- Image not available
- To view this video download Flash Player
|Price:||$10.23 & FREE Shipping on orders over $35. Details|
|You Save:||$9.75 (49%)|
"The Making of The Captains"
Sitting in a starship captain's chair is a big job. Making a documentary about the actors whose posteriors have occupied that hallowed space through four decades of "Star Trek" and its spin-offs takes a big man. Thank the Vulcan gods that William Shatner was available.
In "The Captains," which Mr. Shatner wrote and directed, he interviews the five performers who have succeeded him as "Star Trek" leaders, on starships or space stations: Patrick Stewart, Avery Brooks, Kate Mulgrew, Scott Bakula and Chris Pine. The film will make its debut on Friday on the Epix premium-cable channel and epixhd . com as part of Shatnerpalooza, a conglomeration of television marathon, film screenings and live appearances.
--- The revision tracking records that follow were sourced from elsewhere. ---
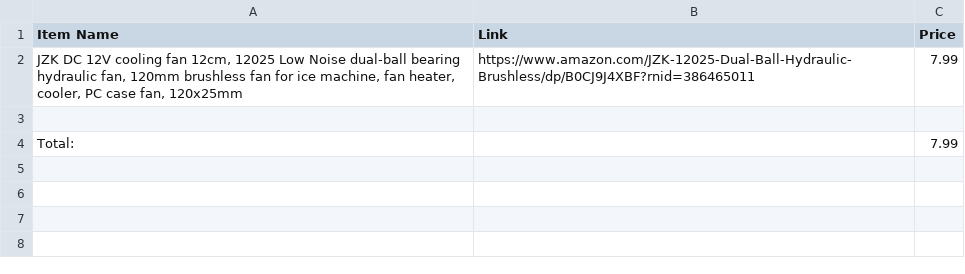
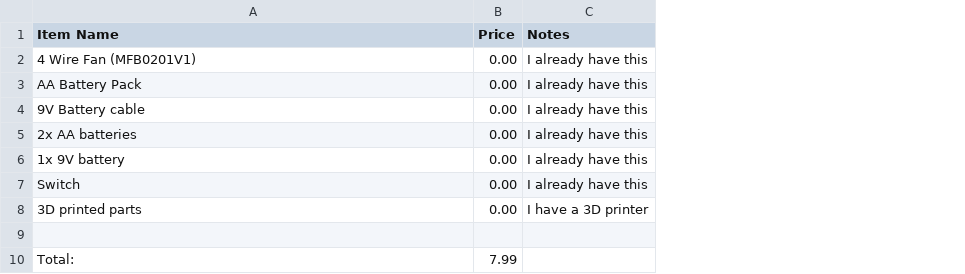
Before and after one commit to hackclub-ethan/fume-extracter, a CSV file: BOM.csv, drawn as a sheet; removed rows and columns are numbered as before the commit, all else as after; the diff names each change by its address in the sheet, - before the commit and + after, or states it on an @@ line.

Commit message:
Update BOM.csv

```diff
--- a/BOM.csv
+++ b/BOM.csv
-column B (Link), empty
+column C (Notes), empty
-row 2: JZK DC 12V cooling fan 12cm, 12025 Low Noise dual-ball bearing hydraulic fan, 120mm brushless fan for ice machine, fan heater, cooler, PC case fan, 120x25mm | https://www.amazon.com/JZK-12025-Dual-Ball-Hydraulic-Brushless/dp/B0CJ9J4XBF?rnid=386465011 | 7.99
+row 2: 4 Wire Fan (MFB0201V1) | 0.00 | I already have this
+row 3: AA Battery Pack | 0.00 | I already have this
+row 4: 9V Battery cable | 0.00 | I already have this
+row 5: 2x AA batteries | 0.00 | I already have this
+row 6: 1x 9V battery | 0.00 | I already have this
+row 7: Switch | 0.00 | I already have this
+row 8: 3D printed parts | 0.00 | I have a 3D printer
```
A couple of observations: Mr. Shatner is pretty much always available. The Biography channel is now showing the second season of his interview show, "Aftermath With William Shatner." He has a new album, "Searching for Major Tom," due out later this year. He will accept your homage on Facebook (90,000 fans and counting) and let you know when he's coming to a convention near you.
And, as you might have guessed: "The Captains" turns out to be largely about William Shatner. That's not a criticism. Mr. Shatner's genial, relaxed self-absorption is a large part of his charm, along with his odd cadences and his unparalleled knack for blurring the line between pomposity and sincerity. He has a kind of reverse Midas effect: everything he touches should turn creepy, but somehow it doesn't.
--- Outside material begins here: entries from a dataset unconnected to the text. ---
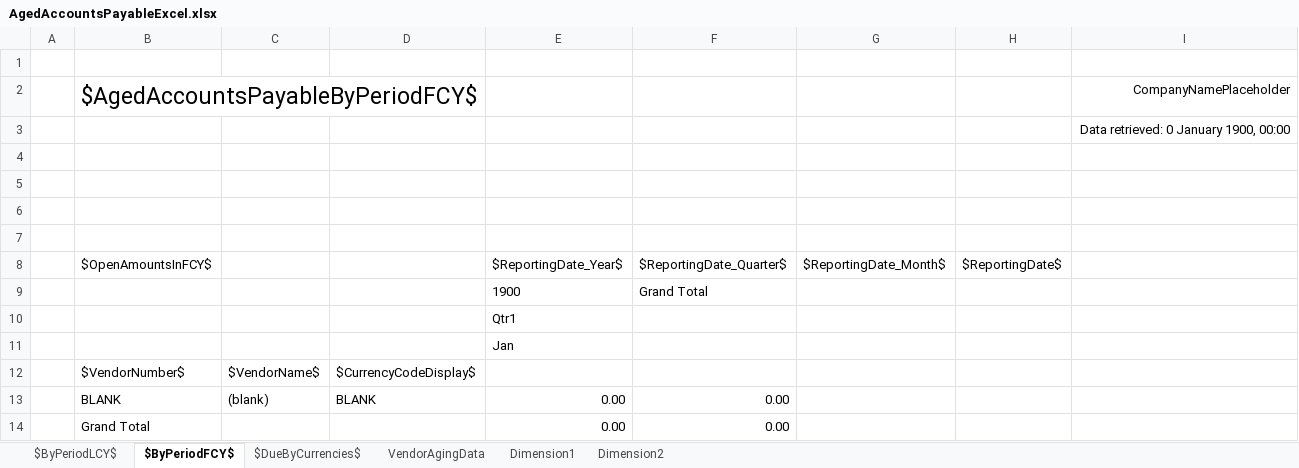
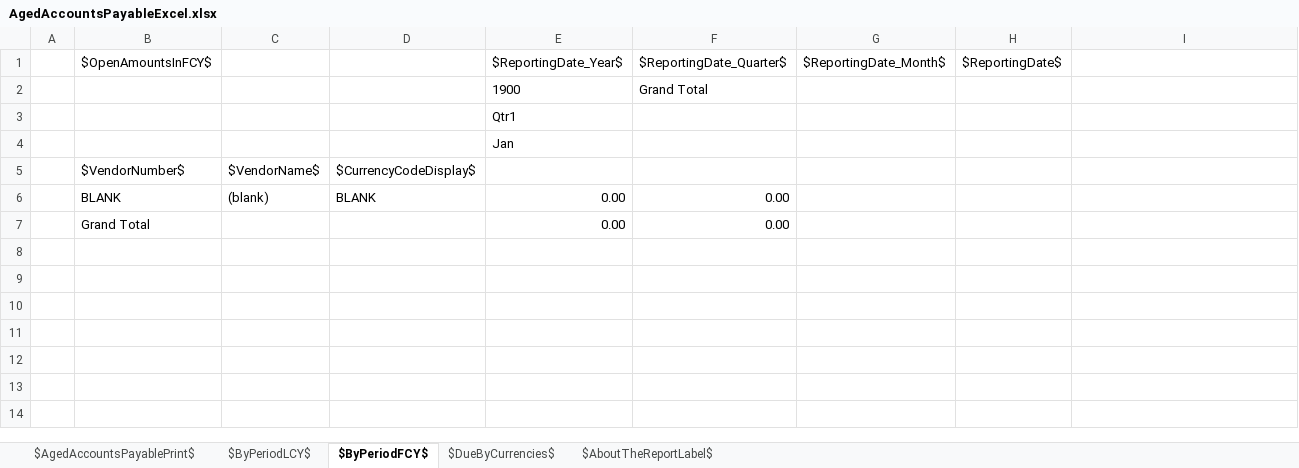
Before and after one commit to microsoft/ALAppExtensions, an Excel workbook: Apps/W1/ExcelReports/app/ReportLayouts/Excel/Purchase/AgedAccountsPayableExcel.xlsx, sheet $ByPeriodFCY$, drawn as a sheet; values as stored, in another font and other column widths than the file's, no borders; charts and pictures not drawn; the diff names each change by its address in the sheet, - before the commit and + after, or states it on an @@ line.

Commit message:
Modernize Excel Layout - Aged Accounts Payables

```diff
--- a/Apps/W1/ExcelReports/app/ReportLayouts/Excel/Purchase/AgedAccountsPayableExcel.xlsx (sheet $ByPeriodFCY$)
+++ b/Apps/W1/ExcelReports/app/ReportLayouts/Excel/Purchase/AgedAccountsPayableExcel.xlsx (sheet $ByPeriodFCY$)
@@ sheet tab hidden: VendorAgingData @@
@@ sheet tab hidden: Dimension1 @@
@@ sheet tab hidden: Dimension2 @@
+sheet tab: $AgedAccountsPayablePrint$
+sheet tab: $AboutTheReportLabel$
-row 1: (empty)
-row 2:  | $AgedAccountsPayableByPeriodFCY$ |  |  |  |  |  |  | CompanyNamePlaceholder
-row 3:  |  |  |  |  |  |  |  | Data retrieved: 0 January 1900, 00:00
-row 4: (empty)
-row 5: (empty)
-row 6: (empty)
-row 7: (empty)
```
Also changed, not shown: sheet $DueByCurrencies$, sheet $ByPeriodLCY$, charts or pictures, 1 other file.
Much of the fun of watching "The Captains" is waiting to see just how shameless a huckster and self-promoter Mr. Shatner can be. You don't have to wait long. He starts his journey by flying to England to visit Mr. Stewart, and on the tarmac he greets an executive of the aerospace company whose plane will carry him. It's a blatant product placement, but it's more than that: in the course of the conversation, it comes out that the man's career choice was inspired by "Star Trek." "He became an aeronautical engineer because of me!" Mr. Shatner says, with limpid satisfaction.
This two-for-one reciprocal endorsement is so good that it's brought up again near the end of the film, in a rather astounding monologue delivered to Mr. Stewart. Hearing the engineer's story, Mr. Shatner says, has cured him of his long-standing embarrassment about playing Capt. James T. Kirk. It's a lengthy anecdote that includes an ever so slightly bitter reference to the Emmy nominations Leonard Nimoy received for the original "Star Trek." Mr. Stewart can only nod, his face frozen in what looks like deep apprehension for what his supposed interviewer will say next.
"The Captains" has many more moments like that, which makes it pretty tolerable as vanity projects go. And it should be catnip for Trekkers and Trekkies, a number of whom are seen at a Las Vegas "Star Trek" convention reacting to Mr. Shatner's presence with appropriate reverence. ("Oh my God," a woman says. "I was this close.")
Striding among the booths, he encounters a series of actresses who are there to make money off their "Trek" connections -- Jeri Ryan, Sally Kellerman, Grace Lee Whitney (the ageless Yeoman Rand). Each time he turns to the camera and says, this was the most beautiful girl in the history of "Star Trek." And each time, you almost think he means it. -- The New York Times, July 21, 2011
William Shatner stars as an interviewer.
There's nary a dull moment to be had in these very moving interviews; even the most knowledgeable Trekker will come away feeling like he's discovered something new.
Like all who have seen this movie, I also could not help but notice William Shatner's ego, and how much of the documentary is exclusively about him and his journey.
Lots of footage of Shatner with some sections where Shatner asks a few questions of the other captains. Only worthwhile if you are really into Shatner.Published 5 days ago by Michael Quinlan
I was captivated by the honest emotions and stories in this documentary. Very interesting and humorous and genuine.Published 7 days ago by Connie Christenson
This is an amusing, entertain,g revealing, honest, and slightly wacky documentary, in which Bill Shatner, the iconic figure of the "Star Trek" franchise, tries to do two... Read morePublished 14 days ago by Kiwiwriter
Very well done and much appreciated closeup of all our captains through the years.Published 1 month ago by Paul Murphy
This is a must for all trekkies. It is a window into the deepest parts of what make Star Trek so great.Published 1 month ago by John Nunez
Great execution of communicating what each captain brought to the table, how they viewed themselves in relation to following in Shatners footsteps. Read morePublished 1 month ago by det dat dd
I was not impressed with this documentary at all. Ironically, people that tend to like Star Trek so much I think tend to be a little more on the scientific side of thinking maybe? Read morePublished 1 month ago by TexasCook
Very good show. I learned things about Star Trek that I didn't know.Published 1 month ago by James R Taylor